'Indigenous Perspectives' (An overview of this month’s issue)
Chris here, editor of AllCreation.org. This month’s issue aspires to begin the process of better understanding Indigenous religious and spiritual views in regards to nature. We focus primarily on Native American views because of easy access to content (in English) and personal relationships.
We are tremendously honored by Vance Blackfox’s invitation to support the protests at Standing Rock. I encourage you to read his letter to AllCreation readers, now. Vance’s writing is of the highest caliber, his cause the highest priority. There are many Indigenous environmental justice struggles today. Standing Rock is the one most relevant to the rights of people in the United States.
Likewise we are honored to have the poem/film “Pre-Occupied” from Heidi E. Erdich and Jonathan Thunder. This piece is an extraordinary artistic experience that will shake your core.
We’ve also received beautiful poetry from Amie King and Phillip Estes -- I cannot recommend Above All, Wild or God is a Wild Animal highly enough. Rev. Priscilla Austin (ELCA) contributes a short on her recognition of the traditional peoples who once occupied the lands where her church is located, in The Doctrine of Discovery.
Like many, I've recently become aware of a whole other aspect of the world we share. I don’t claim to know much yet about Indigenous people, religions or spiritual identities, but i’d like to highlight three themes that resonated with me throughout the process of assembling this month’s AllCreation.
“We are the least important part.” This is my favorite underpinning of what I’ve learned about the Iroquois worldview thus far, and it appears to be a common basis for many of the dominant tribes of North America. “The world’s best environmental stewards” are Indigenous people because they cultivate a fundamentally egalitarian relationship with all other things in the Creation. See the video about this in post #1 of this month's video library.
There are thousands of Indigenous cultures today, they are gravely threatened. Indigenous people are still present in practically every country, from Sweden to the Democratic Republic of the Congo. Virtually all of today's indigenous peoples are threatened by the encroachment of industry and the rapid expansion of humanity. For a small, but high quality visual overview on the world’s indigenous peoples check out this gallery by Jimmy Nelson. I've posted a few select photos below.
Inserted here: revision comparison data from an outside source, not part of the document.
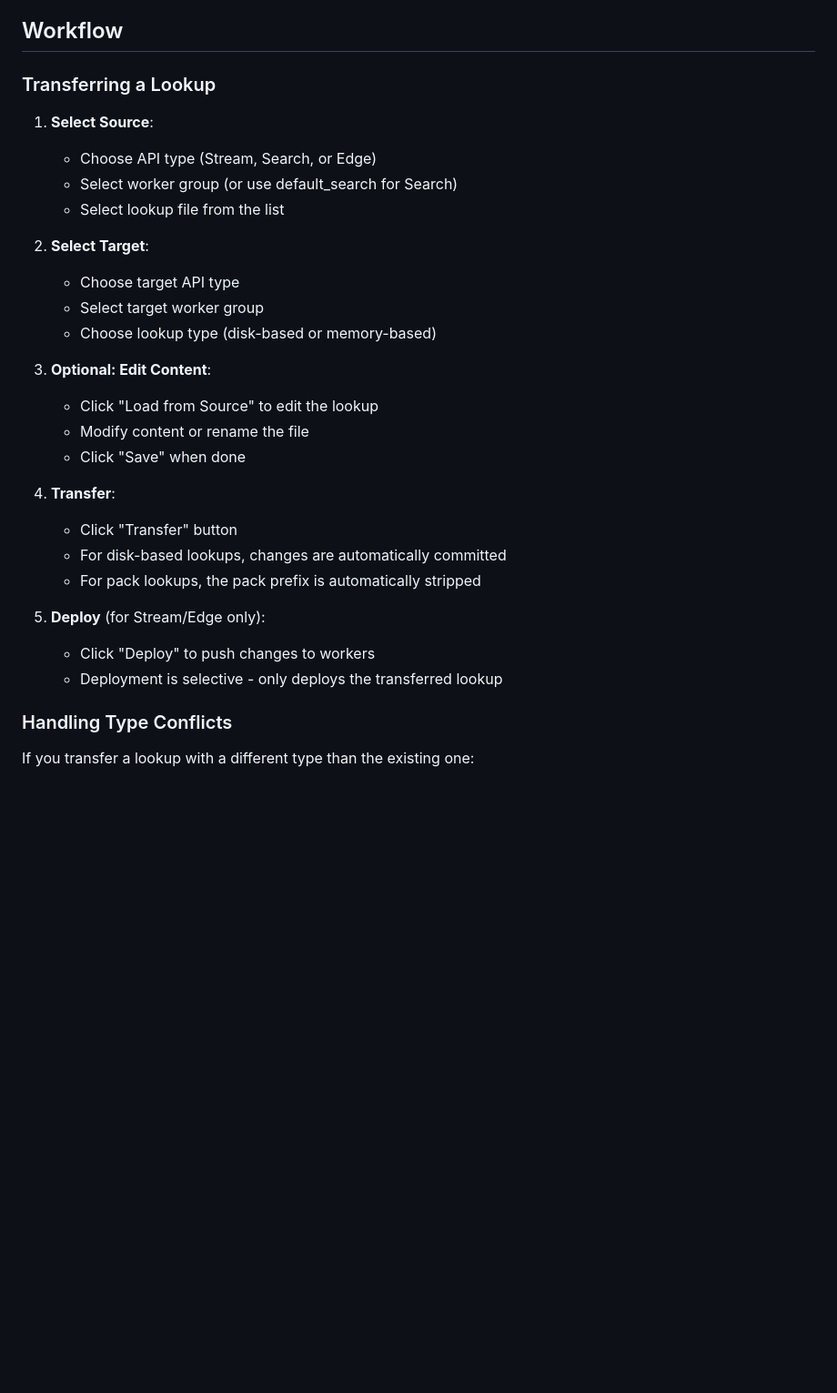
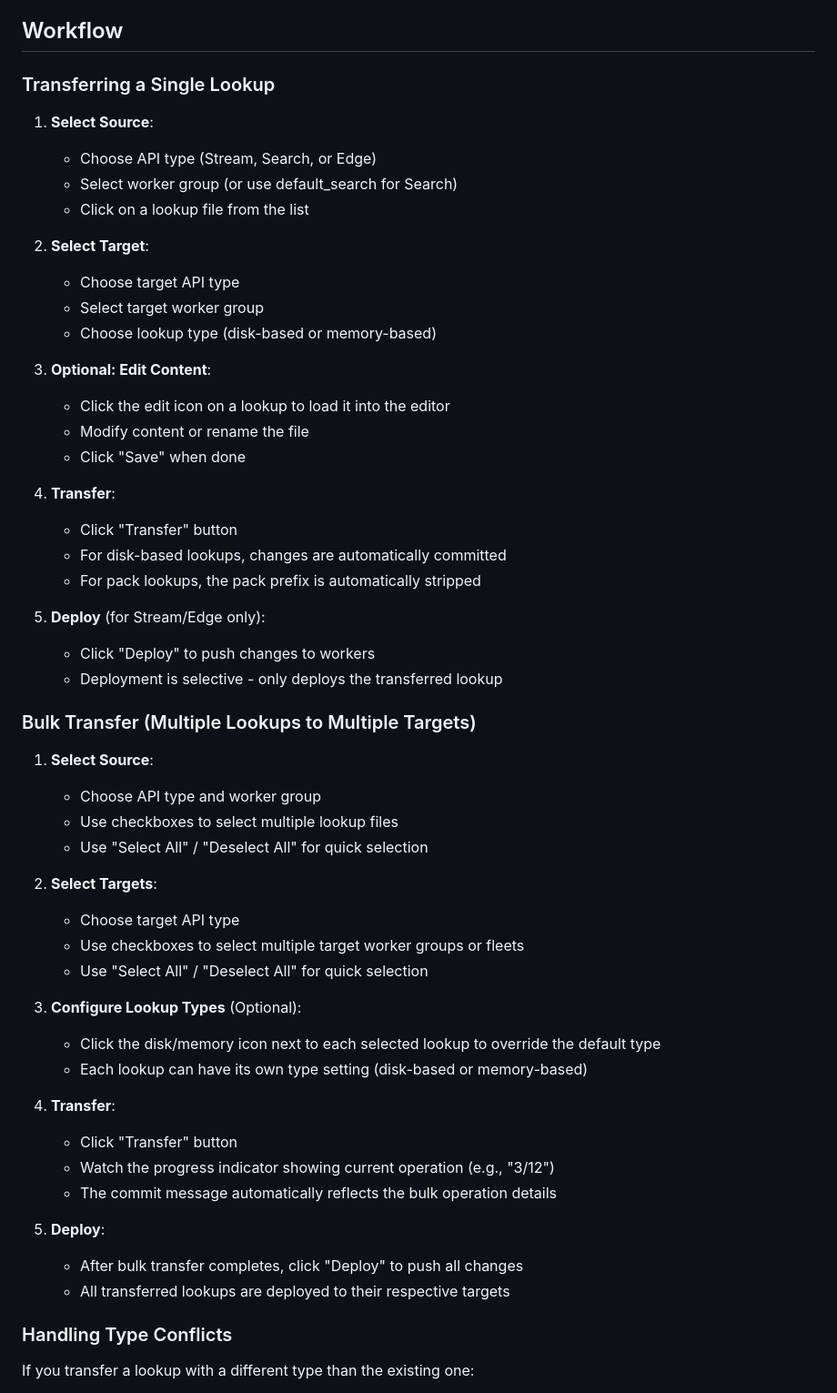
Before and after one commit to criblio/cribl-lookup-manager, a Markdown page: README.md, the part around one of its changes. Shown at 91% size. Rendered like a GitHub page; blank space fills up the shorter version.

```diff
--- a/README.md
+++ b/README.md
@@ -76,12 +90,12 @@ python app.py
 
 ## Workflow
 
-### Transferring a Lookup
+### Transferring a Single Lookup
 
 1. **Select Source**:
    - Choose API type (Stream, Search, or Edge)
    - Select worker group (or use default_search for Search)
-   - Select lookup file from the list
+   - Click on a lookup file from the list
 
 2. **Select Target**:
    - Choose target API type
@@ -89,7 +103,7 @@ python app.py
    - Choose lookup type (disk-based or memory-based)
 
 3. **Optional: Edit Content**:
-   - Click "Load from Source" to edit the lookup
+   - Click the edit icon on a lookup to load it into the editor
    - Modify content or rename the file
    - Click "Save" when done
 
@@ -101,6 +115,31 @@ python app.py
 5. **Deploy** (for Stream/Edge only):
    - Click "Deploy" to push changes to workers
    - Deployment is selective - only deploys the transferred lookup
+
+### Bulk Transfer (Multiple Lookups to Multiple Targets)
+
+1. **Select Source**:
+   - Choose API type and worker group
+   - Use checkboxes to select multiple lookup files
+   - Use "Select All" / "Deselect All" for quick selection
+
+2. **Select Targets**:
+   - Choose target API type
+   - Use checkboxes to select multiple target worker groups or fleets
+   - Use "Select All" / "Deselect All" for quick selection
+
+3. **Configure Lookup Types** (Optional):
+   - Click the disk/memory icon next to each selected lookup to override the default type
+   - Each lookup can have its own type setting (disk-based or memory-based)
+
+4. **Transfer**:
+   - Click "Transfer" button
+   - Watch the progress indicator showing current operation (e.g., "3/12")
+   - The commit message automatically reflects the bulk operation details
+
+5. **Deploy**:
+   - After bulk transfer completes, click "Deploy" to push all changes
+   - All transferred lookups are deployed to their respective targets
 
 ### Handling Type Conflicts
 
```
Also changed, not shown: other parts of README.md (+27 -1 lines).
Visit CulturalSurvival.org for a broad overview.
Since 1500 most of the world’s Indigenous peoples have been wrecked ‘by the white man.' The same values are destroying Earth's last indigenous communities today. What are we gaining? A very unsustainable future and the elimination of human cultural diversity. Ironically, the values and beliefs guiding Earth’s Indigenous peoples, aka. “the sustainable peoples” are practically identical to many of those being discovered by today’s leading thinkers in Faith, Science, Spirituality, Conservation, Ethics, and Ecology.
A few photos from Jimmy Nelson:
We hope you enjoy this month’s small collection of articles, poems, letters and more, expressing and regarding Indigenous spiritual views on the Creation. Please read Vance’s letter and support Standing Rock. We look forward to globally positive changes and presenting more in the future!